The world is a big place, and it has gotten big enough that many unscrupulous companies have realized that they can do business in an unethical way, pay out significant settlements to regulators, and still make massive profits.
This is not a new thing: in 1999, GM was ordered to pay $4.9 billion to six people severely burned when the fuel tank of their 1979 Chevrolet Malibu exploded after a rear-end collision. A Los Angeles judge later reduced the punitive damages to $1.2 billion, but let stand the $107 million awarded two women and four children for the pain and disfigurement they suffered in the rear-end collision.
The gas tank on the 1979 Malibu was only 11 inches from the rear bumper; in some earlier models it had been more than 20 inches away. He said the trial testimony showed that it would have cost General Motors $8.59 per vehicle for a safer design but that the company had decided it would be cheaper to settle any lawsuits that arose. Internal communication showed that a Oldsmobile engineer estimated that fuel-tank fires were costing G.M. only $2.40 per vehicle.

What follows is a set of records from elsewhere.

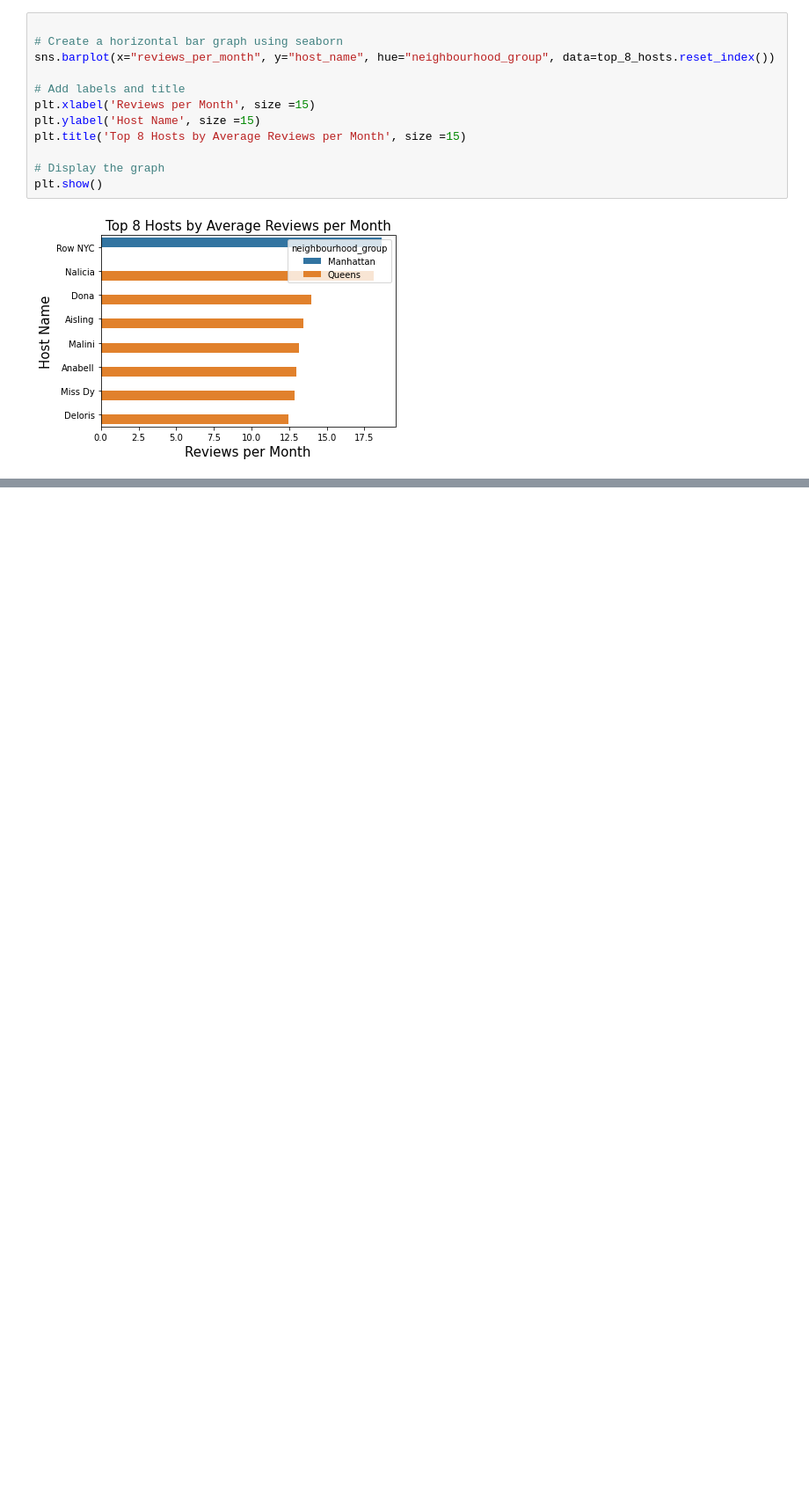
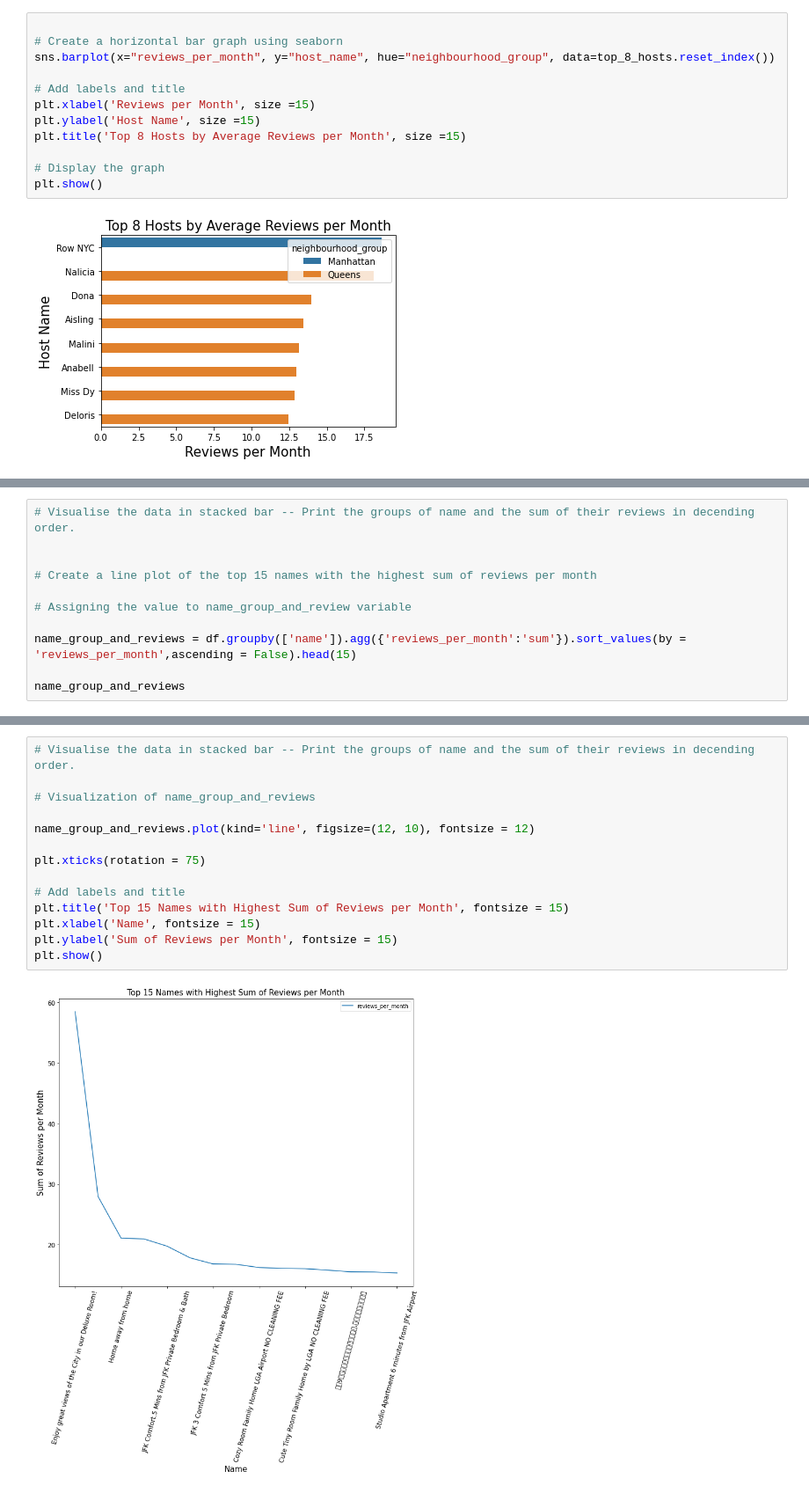
Before and after one commit to manish55shukla/AirBnb-Bookings-Analysis, a Jupyter notebook: Project_AirBnb_Bookings_Analysis.ipynb, the cells around one changed output, grey strips where cells are left out. Shown: that part at 88% size. Cells and saved outputs as stored; diff of their text form; blank space fills up the shorter version.

```diff
--- a/Project_AirBnb_Bookings_Analysis.ipynb
+++ b/Project_AirBnb_Bookings_Analysis.ipynb
@@ -322,0 +323,11 @@ plt.show()
+# %%
+# Visualise the data in stacked bar -- Print the groups of name and the sum of their reviews in decending order.
+
+
+# Create a line plot of the top 15 names with the highest sum of reviews per month
+
+# Assigning the value to name_group_and_review variable
+
+name_group_and_reviews = df.groupby(['name']).agg({'reviews_per_month':'sum'}).sort_values(by = 'reviews_per_month',ascending = False).head(15)
+
+name_group_and_reviews
@@ -322,0 +352,16 @@ plt.show()
+# %%
+# Visualise the data in stacked bar -- Print the groups of name and the sum of their reviews in decending order.
+
+# Visualization of name_group_and_reviews
+
+name_group_and_reviews.plot(kind='line', figsize=(12, 10), fontsize = 12)
+
+plt.xticks(rotation = 75)
+
+# Add labels and title
+plt.title('Top 15 Names with Highest Sum of Reviews per Month', fontsize = 15)
+plt.xlabel('Name', fontsize = 15)
+plt.ylabel('Sum of Reviews per Month', fontsize = 15)
+plt.show()
+# %% [output]
+[figure, added]
```
Also changed, not shown: parts of 4 cells of this notebook.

My wife recently booked a trip on JetBlue through CheapoAir, and included with her emailed itinerary was this little gem:
If you’re not looking closely, you won’t read the fine print, which clearly says it’s an advertisement, not an offer from CheapoAir or JetBlue.
Being the skeptic and armchair consumer advocate that I am, my alarm bells immediately went off and I started to do a little digging. Where I ended up was in the tunnel that leads straight to Hell.
My first stop was to look up Great Fun, to see what was being offered there. It’s a discount aggregator service, for which you pay a monthly fee of $19.95 per month, as specified on their sign-up page (emphasis theirs):
Simple and Secure Enrollment with Easy Billing and Continuous Savings.
I can try Great Fun from Trilegiant Corporation with the first month for only $1. With my authorization, the trial fee and, unless I call to cancel during my trial, the $19.99 monthly membership fee thereafter will be billed to the credit or debit card I provide. If I wish to cancel, I can call toll free 1-877-488-9480 or email email@example.com or click the cancel link on the Customer Care page at http://www.greatfunsite.com. I can cancel my benefits at any time and I will not be billed for any additional months. I will be notified of any price increase and may cancel my membership if I do not want to continue to be billed at the new price. Periodic communication may be sent to me via email and US Mail regarding my benefits. By entering my information and clicking “Yes, sign me up!”, I acknowledge that I have read and agree to these offer details and Terms & Conditions which I accessed by clicking below.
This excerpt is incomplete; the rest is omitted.